The Book of Unwritten Tales 2 Review Switch – No Pen is Mightier than no Sword
The second instalment in The Unwritten Tales series released in 2015 after a successful Kickstarter campaign. PC, PS3, PS4, Xbox 360 and Xbox one have all been recipients of the title and even the Wii U received a port in 2016. The Book of Unwritten Tales 2 has received a wide range of scores from 50 to 90 but I think a lot of that is to do with the genre.
Point-and-click isn’t for everybody but I sure like it.
The opening shot reveals a tome of stories, pages wildly flipping from right to left as invisible hands hurriedly attempt to find where the reader finished their last foray into the magical world contained within the covers.
The greatest mystery of the unwritten tales is how written they are!
The Book of Unwritten Tales 2 Review Switch
Beyond the introduction, we are introduced to Nate Bonnett, chaotic adventurer extraordinaire. He’s a funny, frantic, charismatic and in the midst of falling to his imminent death. Taking control of the game for the first time while riding a segment of ship mast, Dr Strangelove style, quickly grabbed my attention and made me eager to see how our protagonist would find his way to safety.
In the small window of time I was granted with Bonnet, Unwritten Tales 2 was fast in showing the quality of worldbuilding, character and dialogue I could expect from the point-and-click series.

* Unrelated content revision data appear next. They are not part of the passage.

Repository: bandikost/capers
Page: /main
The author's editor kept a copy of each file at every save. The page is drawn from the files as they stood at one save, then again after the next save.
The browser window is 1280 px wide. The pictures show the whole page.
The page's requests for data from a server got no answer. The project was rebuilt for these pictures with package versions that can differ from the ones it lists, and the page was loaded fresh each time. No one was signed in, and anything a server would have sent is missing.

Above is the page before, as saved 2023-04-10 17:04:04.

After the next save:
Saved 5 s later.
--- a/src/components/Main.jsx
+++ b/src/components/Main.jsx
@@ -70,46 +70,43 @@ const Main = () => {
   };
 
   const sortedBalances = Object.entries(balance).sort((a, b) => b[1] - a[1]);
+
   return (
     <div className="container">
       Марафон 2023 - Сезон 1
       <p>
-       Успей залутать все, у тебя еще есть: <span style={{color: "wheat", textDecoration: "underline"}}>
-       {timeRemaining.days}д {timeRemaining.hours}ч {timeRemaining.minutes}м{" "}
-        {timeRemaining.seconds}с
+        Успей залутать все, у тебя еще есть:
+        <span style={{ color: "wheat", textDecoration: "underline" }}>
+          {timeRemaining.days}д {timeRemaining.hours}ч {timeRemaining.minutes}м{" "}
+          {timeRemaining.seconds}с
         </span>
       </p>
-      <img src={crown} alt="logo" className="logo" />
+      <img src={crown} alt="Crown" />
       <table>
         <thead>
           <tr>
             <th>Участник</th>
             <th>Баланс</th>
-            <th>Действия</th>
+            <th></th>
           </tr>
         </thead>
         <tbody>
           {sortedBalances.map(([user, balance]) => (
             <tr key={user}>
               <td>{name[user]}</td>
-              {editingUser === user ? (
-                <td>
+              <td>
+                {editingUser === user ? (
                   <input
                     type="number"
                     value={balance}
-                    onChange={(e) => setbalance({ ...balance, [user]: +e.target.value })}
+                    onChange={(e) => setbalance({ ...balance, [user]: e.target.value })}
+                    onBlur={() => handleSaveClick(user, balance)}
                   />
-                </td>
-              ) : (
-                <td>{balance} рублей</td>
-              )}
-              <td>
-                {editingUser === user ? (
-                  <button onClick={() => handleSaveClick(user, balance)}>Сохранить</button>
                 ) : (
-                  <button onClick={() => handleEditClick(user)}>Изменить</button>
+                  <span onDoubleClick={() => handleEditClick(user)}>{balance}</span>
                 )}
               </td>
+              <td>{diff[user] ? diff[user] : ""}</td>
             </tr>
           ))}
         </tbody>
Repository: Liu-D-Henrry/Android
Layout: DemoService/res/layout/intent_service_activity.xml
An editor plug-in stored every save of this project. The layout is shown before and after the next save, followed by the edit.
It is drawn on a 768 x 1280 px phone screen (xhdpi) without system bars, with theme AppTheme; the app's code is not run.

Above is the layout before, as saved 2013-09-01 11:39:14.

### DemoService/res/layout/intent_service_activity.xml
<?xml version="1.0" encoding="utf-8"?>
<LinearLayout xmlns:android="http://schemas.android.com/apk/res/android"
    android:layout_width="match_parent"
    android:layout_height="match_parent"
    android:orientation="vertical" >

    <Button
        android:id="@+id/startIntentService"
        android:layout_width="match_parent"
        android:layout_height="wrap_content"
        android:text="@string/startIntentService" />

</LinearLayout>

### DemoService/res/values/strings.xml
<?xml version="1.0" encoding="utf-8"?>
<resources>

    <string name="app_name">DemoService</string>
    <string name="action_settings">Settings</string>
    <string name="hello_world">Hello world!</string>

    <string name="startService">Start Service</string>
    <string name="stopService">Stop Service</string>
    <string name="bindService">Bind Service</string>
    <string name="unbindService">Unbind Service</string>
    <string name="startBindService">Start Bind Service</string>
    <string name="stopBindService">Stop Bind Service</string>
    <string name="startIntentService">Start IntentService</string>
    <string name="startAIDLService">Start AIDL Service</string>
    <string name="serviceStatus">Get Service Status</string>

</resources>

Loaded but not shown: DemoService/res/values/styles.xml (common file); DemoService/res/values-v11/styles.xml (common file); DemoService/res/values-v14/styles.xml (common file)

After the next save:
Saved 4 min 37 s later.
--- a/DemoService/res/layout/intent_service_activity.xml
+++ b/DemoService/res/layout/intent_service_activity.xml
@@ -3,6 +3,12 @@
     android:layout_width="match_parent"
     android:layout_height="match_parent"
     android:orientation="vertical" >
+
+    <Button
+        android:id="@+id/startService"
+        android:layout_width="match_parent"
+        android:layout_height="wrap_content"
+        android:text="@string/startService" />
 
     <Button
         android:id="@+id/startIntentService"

There was plenty of slapstick including some bruised testicles and I can really appreciate that.
Man gets hit in the groin hasn’t lost its punch.
I’m unfamiliar with the original game and didn’t realise it would be so comedic. Our second character, Ivo, is introduced as an elven princess-in-a-tower type who’s Mother is very displeased with how fat she’s becoming. The princess is arranged to be wed to a proper prince and her mother will be damned if some excessive snacking will be the end of her plans to see her daughter married.
Ivo is tired of her sheltered life and nights spent staring at the stars through her telescope. She hungers for freedom, adventure and a chance to make stories of her own. Her mother must think she’s too fat to run away, but run away she does!
As I said, point-and-click games aren’t for everyone. The action is scripted and the player input only goes as far as some light walking while searching for clues and items to resolve puzzles in the near and distant future. Collecting sunflower seeds from a garden to distract birds or digging through a gardening shed for a bucket to transport water to a thirsty guard dog are the sorts of problems the genre provides the player.
The strength of this genre is defined by storytelling.
The Book of Unwritten Tales 2 has plenty of exploration and discovery. Investigating a small stream will prompt Ivo to describe the mighty river of the elven kingdoms and observing some red flowers will reveal that the flowers were named by elven royalty thousands of years ago.
The Book of Unwritten Tales 2 is really an interactive book aimed at fans of high fantasy and adventure novels. I love these kinds of books so learning of the little details of Elfburrow and the relationships between the members of the monarchy has been a nice way to unwind after hours of competitive shooters.
Controlling your character is easy. Tilting of the left stick will get you around the levels with no worries. It’s simple to find or select the interactive elements of an area. Where prompts are dense in proximity the right analog stick lets the player swap between the available options and if you can’t find anything worth clicking on, tapping X will reveal all the available points of action.
I mostly appreciated the studios choice to have colour specific text for the characters. Using a black outline on text and positioning the text near the speaker makes it easy to distinguish the origin of the dialogue. However, using magenta is a rude option. That’s not great reading for the main character with buckets of text to work through.
Also, DON’T REVEAL THE ENTIRETY OF THE TEXT AS A CHARACTER BEGINS SPEAKING.
The voice acting in this game is very good. Not Ron Pearlman or Andy Serkis good but its definitely worth listening to. I don’t want to listen to anybody repeat something I read 3 seconds ago even one time. I certainly don’t intend to listen to someone talk on a delay to my reading for the duration of a thirty-hour game.
Read Only Memories: 2064 is another point and click I’ve been reviewing and the text is timed to reveal as the characters speak. This is necessary for a high-quality story-driven title if there is going to be a lot of text-based interaction.
If someone knows a better way to do it, I’m very interested. However, as I see it, leave these big walls of text and slow, delayed speech in the past.
It’s just no good.
The Book of Unwritten Tales 2 was reviewed on Switch using a digital code provided by the publisher.
Game title: The Book of Unwritten Tales 2
High-fantasy Hijinks - 8/10
Crushed nuts - 8/10
Skippable Text Walls - 4/10
Highly Interactive Environments - 7/10